In order to pass the course students need to solve and hand in problem sets (20% of the final grade), and to write a term paper (usually 20-30 pages, 80% of the final grade) in which they pursue an own empirical evaluation.

Usage in different degree programs
  • BWL EaFWahlpflichtbereich1st-3rd Sem, Elective
  • ECMXWahlpflichtbereichME7 Econometric Methods1st-3rd Sem, Elective
  • GOEMIKWahlpflichtbereich Bereich Volkswirtschaftslehre1st-3rd Sem, Elective
  • VWLWahlpflichtbereich I1st-3rd Sem, Elective
Name in diploma supplement
Causality and Programme Evaluation
Organisational Unit
summer semester
Participants at most
no limit
Preliminary knowledge

Good knowledge of econometrics required.


This is a Master/Ph.D.-level course in causal inference and program evaluation methodology. We will focus on using the potential outcomes approach as a general organizing principle, and examine identification and estimation of treatment effects under various types of assumptions.
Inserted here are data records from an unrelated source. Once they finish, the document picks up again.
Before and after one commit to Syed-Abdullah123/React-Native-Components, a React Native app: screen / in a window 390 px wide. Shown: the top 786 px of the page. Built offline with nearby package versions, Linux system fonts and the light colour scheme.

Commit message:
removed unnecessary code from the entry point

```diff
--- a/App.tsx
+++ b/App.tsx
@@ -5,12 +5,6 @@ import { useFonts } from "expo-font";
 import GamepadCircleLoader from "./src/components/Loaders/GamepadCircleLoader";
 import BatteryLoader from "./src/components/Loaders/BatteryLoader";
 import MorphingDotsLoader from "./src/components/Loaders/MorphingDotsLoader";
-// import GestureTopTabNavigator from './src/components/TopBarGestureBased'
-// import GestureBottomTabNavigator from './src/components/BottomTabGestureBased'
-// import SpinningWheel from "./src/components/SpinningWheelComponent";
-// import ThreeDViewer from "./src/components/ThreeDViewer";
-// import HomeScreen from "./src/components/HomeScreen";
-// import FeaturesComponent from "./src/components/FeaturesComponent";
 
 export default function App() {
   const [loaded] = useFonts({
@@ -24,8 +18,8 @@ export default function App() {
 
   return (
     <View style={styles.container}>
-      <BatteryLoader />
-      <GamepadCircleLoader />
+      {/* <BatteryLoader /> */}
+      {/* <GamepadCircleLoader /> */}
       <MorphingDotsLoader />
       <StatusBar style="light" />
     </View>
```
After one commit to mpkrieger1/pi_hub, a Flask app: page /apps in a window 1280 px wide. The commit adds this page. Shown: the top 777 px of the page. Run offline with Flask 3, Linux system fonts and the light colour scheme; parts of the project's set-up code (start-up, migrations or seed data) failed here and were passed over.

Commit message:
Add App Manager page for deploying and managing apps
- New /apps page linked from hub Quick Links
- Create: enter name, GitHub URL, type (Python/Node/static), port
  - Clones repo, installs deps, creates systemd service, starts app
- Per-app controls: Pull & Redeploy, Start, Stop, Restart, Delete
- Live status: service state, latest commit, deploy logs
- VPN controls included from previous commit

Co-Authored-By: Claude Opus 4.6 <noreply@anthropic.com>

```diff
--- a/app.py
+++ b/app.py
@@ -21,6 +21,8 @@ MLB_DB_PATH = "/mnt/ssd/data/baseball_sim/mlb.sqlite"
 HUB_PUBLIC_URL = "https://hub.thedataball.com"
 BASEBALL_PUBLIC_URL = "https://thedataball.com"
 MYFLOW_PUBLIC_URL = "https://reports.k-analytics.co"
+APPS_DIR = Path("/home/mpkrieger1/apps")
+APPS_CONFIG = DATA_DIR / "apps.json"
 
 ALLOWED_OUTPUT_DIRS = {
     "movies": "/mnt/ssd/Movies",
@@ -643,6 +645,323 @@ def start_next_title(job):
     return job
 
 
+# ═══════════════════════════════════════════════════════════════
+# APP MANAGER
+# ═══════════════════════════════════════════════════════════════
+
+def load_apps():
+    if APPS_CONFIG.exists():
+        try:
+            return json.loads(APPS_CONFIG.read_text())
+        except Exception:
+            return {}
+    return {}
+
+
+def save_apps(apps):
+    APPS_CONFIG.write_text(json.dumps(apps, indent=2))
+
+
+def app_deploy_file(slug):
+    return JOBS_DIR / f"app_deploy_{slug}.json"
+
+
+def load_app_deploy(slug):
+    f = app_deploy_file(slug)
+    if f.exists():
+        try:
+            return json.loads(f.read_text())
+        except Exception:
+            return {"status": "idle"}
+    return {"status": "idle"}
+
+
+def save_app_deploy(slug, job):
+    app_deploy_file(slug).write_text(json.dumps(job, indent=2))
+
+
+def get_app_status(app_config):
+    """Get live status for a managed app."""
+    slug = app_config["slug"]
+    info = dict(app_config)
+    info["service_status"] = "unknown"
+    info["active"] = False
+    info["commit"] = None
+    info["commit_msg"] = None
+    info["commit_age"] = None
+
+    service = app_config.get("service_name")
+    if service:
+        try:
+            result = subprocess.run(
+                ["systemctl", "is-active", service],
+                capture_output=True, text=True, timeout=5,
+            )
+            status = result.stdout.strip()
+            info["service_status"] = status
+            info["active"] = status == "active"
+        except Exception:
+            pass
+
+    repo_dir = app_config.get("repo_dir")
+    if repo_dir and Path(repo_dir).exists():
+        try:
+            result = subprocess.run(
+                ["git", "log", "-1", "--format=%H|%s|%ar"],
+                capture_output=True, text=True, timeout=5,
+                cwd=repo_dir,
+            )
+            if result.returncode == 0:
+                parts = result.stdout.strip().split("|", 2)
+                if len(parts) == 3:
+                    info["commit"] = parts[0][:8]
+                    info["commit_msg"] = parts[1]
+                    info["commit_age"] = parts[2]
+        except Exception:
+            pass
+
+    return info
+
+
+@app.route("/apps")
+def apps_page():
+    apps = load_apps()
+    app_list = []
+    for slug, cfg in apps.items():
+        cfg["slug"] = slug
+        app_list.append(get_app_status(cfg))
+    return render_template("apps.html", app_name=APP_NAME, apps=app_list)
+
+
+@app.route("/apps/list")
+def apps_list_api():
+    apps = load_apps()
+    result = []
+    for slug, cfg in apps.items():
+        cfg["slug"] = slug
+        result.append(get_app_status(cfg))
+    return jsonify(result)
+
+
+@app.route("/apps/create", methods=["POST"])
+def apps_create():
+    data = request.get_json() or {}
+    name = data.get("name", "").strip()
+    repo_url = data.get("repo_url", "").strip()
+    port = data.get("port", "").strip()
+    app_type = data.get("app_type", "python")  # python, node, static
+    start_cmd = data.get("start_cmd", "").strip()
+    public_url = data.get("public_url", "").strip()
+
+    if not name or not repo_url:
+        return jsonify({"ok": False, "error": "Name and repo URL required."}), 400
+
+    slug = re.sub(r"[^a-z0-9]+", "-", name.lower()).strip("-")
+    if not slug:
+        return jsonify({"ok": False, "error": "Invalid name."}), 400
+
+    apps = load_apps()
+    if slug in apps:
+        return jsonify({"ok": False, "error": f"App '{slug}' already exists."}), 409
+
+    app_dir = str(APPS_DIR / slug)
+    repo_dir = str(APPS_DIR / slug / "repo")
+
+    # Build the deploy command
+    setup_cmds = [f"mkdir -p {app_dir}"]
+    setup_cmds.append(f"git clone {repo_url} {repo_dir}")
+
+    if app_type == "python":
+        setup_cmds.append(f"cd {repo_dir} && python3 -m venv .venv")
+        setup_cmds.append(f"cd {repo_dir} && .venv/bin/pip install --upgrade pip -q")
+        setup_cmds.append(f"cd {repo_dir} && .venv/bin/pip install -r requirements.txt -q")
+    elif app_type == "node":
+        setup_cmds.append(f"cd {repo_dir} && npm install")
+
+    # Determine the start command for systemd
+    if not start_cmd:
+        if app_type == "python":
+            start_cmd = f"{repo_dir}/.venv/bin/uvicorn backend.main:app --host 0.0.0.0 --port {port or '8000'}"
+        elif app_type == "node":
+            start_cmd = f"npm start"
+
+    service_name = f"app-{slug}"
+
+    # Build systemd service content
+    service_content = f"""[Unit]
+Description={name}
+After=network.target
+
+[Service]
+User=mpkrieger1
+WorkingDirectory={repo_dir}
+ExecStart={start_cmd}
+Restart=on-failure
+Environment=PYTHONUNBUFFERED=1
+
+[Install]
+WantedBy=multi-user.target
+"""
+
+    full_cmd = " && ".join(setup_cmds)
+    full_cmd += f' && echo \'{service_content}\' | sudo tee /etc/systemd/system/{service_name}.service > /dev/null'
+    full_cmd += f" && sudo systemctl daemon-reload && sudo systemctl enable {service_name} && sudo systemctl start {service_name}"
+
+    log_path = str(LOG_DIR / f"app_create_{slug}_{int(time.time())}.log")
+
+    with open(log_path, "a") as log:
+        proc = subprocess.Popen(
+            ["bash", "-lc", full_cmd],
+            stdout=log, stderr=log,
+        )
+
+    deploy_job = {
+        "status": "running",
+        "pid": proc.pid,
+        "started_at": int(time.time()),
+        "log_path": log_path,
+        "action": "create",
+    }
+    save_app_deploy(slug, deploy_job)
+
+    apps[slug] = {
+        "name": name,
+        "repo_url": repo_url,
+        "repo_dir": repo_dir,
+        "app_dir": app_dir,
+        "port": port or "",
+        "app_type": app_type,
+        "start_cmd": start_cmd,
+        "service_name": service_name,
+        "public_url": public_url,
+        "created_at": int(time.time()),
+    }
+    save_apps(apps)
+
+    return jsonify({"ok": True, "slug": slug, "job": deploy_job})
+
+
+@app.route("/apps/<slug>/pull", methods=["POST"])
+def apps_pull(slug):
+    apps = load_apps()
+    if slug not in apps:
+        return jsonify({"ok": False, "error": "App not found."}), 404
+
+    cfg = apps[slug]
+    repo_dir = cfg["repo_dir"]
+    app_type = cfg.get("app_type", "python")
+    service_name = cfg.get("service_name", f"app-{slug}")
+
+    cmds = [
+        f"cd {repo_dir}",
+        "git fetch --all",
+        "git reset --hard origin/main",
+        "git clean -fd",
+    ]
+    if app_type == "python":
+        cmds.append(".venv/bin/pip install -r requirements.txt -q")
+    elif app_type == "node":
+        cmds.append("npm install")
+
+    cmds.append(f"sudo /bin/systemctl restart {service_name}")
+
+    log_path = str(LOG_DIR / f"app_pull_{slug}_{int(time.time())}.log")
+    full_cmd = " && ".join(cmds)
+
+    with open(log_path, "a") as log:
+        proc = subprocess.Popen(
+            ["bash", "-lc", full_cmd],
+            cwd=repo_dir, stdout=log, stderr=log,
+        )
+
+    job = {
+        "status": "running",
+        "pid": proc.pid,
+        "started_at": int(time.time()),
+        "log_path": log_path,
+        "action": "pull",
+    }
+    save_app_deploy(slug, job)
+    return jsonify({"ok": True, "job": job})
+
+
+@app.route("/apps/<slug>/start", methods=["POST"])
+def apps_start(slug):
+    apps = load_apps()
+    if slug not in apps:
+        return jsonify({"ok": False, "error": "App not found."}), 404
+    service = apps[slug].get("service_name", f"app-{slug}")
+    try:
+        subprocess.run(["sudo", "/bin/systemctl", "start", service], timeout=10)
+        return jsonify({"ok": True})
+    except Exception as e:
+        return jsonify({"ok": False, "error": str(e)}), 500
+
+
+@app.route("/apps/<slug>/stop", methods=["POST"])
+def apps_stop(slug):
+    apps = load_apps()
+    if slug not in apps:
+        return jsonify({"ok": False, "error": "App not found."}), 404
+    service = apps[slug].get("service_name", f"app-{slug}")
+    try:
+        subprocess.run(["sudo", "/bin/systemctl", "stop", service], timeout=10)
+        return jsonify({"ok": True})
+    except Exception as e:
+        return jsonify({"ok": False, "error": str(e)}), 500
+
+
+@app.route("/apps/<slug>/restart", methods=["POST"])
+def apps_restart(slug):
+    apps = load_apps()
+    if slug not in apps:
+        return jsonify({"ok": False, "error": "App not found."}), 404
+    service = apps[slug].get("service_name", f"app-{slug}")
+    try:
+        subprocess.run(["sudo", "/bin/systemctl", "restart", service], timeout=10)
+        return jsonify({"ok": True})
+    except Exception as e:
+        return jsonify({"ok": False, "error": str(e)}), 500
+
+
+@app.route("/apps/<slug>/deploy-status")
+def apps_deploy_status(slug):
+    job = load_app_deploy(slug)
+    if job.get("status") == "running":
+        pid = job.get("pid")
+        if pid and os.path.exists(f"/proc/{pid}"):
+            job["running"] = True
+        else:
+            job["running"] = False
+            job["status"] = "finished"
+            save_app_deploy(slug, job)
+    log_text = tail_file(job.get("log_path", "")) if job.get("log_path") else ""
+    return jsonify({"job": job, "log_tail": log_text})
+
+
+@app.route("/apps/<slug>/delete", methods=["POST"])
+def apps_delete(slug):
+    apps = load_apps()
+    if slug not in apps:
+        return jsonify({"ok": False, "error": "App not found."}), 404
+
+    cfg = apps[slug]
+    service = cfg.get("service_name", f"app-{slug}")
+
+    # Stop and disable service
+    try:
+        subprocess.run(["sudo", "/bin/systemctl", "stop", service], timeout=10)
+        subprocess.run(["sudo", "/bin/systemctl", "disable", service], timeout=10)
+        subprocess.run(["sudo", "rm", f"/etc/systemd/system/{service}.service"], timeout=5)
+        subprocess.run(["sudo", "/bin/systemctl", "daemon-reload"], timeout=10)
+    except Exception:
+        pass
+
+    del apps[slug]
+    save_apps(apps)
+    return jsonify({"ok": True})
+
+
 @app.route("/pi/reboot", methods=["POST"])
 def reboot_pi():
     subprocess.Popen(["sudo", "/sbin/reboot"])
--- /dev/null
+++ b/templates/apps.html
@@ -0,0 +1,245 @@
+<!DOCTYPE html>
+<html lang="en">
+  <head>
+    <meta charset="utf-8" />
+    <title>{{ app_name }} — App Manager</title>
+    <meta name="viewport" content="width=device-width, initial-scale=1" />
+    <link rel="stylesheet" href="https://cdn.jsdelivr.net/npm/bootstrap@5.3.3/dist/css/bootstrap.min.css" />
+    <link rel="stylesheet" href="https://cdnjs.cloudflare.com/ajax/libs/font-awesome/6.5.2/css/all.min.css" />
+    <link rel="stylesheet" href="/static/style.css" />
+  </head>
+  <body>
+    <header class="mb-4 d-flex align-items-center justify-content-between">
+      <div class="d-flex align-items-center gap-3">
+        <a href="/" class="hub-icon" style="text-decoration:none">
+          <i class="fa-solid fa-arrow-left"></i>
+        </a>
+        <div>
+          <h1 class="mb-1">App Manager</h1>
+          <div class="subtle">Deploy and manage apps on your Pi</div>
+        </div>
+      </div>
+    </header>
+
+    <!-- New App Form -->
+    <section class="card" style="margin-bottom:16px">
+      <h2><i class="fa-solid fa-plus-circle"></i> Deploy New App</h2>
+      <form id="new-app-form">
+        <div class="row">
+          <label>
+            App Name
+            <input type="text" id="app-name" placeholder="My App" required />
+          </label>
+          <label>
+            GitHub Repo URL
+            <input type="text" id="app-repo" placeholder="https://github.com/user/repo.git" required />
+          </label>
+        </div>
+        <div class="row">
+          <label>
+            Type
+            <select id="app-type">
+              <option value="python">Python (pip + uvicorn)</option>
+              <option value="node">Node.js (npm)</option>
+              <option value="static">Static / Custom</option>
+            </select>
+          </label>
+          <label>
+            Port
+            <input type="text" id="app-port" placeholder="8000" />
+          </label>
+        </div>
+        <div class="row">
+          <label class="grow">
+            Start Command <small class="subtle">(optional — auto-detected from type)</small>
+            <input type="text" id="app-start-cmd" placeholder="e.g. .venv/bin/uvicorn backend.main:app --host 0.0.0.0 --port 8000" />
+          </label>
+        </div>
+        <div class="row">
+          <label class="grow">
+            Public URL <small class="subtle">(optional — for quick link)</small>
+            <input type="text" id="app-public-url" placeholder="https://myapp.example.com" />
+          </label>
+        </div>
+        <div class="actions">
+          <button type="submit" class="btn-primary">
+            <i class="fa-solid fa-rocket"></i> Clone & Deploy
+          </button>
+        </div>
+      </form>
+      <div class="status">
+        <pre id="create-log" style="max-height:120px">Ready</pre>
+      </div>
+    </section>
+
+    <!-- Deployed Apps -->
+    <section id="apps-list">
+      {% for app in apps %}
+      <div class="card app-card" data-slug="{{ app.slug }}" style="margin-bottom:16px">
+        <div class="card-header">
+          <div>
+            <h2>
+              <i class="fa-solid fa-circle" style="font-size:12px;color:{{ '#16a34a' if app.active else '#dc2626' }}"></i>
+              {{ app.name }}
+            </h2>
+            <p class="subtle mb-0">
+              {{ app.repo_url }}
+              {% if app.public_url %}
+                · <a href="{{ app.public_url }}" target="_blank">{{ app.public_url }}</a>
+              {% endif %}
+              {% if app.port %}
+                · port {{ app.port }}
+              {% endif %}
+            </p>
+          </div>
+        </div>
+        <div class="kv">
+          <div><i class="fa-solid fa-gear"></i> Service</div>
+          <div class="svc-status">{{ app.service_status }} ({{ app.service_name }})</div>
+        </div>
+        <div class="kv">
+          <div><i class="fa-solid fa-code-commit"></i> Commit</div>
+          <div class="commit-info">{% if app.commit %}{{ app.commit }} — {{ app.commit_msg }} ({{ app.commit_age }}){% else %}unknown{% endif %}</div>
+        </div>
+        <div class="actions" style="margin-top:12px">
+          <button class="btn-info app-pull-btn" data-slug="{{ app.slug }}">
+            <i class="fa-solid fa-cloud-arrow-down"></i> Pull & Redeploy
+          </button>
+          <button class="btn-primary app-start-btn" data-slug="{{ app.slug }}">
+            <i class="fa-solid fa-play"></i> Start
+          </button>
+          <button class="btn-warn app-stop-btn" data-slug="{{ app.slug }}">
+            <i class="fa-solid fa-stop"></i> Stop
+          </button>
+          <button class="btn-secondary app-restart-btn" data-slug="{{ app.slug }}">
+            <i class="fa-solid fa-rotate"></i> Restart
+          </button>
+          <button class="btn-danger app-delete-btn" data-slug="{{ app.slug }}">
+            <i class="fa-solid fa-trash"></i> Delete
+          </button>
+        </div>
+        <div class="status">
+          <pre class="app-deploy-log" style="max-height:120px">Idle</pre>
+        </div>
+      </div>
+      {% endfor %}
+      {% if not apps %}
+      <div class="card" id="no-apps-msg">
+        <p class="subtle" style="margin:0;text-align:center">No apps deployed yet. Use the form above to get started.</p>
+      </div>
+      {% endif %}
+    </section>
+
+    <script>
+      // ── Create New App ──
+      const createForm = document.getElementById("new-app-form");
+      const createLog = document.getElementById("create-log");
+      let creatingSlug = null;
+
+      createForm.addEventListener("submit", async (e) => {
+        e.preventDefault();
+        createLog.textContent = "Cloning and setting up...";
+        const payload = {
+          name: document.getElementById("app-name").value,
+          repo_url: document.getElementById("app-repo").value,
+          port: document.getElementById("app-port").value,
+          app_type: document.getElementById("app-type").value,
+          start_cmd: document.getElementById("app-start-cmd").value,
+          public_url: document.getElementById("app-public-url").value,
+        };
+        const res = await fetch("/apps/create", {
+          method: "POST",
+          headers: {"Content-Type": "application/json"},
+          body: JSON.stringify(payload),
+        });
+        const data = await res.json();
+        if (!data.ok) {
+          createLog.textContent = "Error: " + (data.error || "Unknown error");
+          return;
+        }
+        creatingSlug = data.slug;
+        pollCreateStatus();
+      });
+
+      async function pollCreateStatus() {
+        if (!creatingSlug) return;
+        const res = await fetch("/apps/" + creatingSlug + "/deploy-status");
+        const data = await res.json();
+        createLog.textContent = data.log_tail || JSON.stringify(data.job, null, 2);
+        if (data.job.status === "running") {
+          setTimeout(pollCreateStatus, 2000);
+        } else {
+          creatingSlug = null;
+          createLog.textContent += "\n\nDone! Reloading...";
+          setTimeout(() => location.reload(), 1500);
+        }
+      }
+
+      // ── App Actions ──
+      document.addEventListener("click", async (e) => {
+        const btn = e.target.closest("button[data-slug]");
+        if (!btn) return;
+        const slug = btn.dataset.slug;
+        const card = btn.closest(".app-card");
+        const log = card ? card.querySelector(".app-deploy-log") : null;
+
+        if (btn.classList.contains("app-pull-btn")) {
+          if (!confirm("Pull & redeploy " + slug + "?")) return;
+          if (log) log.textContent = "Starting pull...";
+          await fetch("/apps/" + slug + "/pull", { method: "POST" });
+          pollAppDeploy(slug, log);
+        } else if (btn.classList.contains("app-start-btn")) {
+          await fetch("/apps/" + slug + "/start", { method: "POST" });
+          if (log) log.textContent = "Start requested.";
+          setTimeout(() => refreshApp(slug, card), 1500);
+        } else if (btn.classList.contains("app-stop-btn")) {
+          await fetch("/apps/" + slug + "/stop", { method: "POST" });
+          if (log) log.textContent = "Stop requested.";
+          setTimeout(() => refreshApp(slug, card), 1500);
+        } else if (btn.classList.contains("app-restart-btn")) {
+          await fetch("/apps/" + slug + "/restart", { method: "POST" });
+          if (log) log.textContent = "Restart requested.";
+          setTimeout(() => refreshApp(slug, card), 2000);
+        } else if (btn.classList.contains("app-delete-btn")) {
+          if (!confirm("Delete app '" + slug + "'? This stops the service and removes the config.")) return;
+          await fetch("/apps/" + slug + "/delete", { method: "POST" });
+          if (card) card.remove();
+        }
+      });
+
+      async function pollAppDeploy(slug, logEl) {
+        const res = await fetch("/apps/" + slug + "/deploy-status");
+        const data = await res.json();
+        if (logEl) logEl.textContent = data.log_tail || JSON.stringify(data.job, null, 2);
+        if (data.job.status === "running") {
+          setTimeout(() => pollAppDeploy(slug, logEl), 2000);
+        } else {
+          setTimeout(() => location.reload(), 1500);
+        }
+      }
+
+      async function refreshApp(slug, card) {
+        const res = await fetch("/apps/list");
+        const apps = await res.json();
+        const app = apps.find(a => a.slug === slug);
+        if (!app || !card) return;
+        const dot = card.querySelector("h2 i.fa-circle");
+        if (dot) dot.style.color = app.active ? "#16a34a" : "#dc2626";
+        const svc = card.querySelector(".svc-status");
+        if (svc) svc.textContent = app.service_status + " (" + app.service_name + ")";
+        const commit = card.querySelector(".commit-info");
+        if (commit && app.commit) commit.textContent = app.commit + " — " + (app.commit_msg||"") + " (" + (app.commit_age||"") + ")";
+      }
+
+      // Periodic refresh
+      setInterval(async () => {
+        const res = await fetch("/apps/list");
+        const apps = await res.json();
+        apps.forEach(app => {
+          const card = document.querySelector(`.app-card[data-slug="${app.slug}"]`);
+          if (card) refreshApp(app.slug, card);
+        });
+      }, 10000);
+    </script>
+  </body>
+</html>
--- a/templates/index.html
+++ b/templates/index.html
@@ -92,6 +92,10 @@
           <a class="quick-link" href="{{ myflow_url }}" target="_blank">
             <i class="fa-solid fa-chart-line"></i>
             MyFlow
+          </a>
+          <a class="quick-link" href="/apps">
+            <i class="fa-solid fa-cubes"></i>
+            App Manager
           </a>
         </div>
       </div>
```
The course will not go into great depth in regard to any particular applied econometric method, but will instead aim to provide you with enough knowledge about each one to know when, and when not, to use it in empirical work.

  • Theories of Causation
  • Conducting Experiments in Economics
  • Randomisation
  • Differences-in-Differences
  • Instrumental Variables
  • Fuzzy DiD / Multiple Testing
  • Regression Discontinuity Design
  • Methods based on Unconfoundedness
  • Quantile Regression
  • Evaluating Evaluation Techniques
  • Angrist & Pischke (2009), Mostly Harmless Econometrics
  • Imbens & Wooldridge (2009), "Recent developments in the econometrics of program evaluation". Journal of Economic Literature.
Teaching concept

Die Veranstaltung entspricht einem Vorlesungsanteil von 2 SWS und einem Übungsanteil von 2 SWS.

Lecture with integrated exercise: Causality and Programme Evaluation (WIWI‑C0635)
Module: Causality and Programme Evaluation (WIWI‑M0473)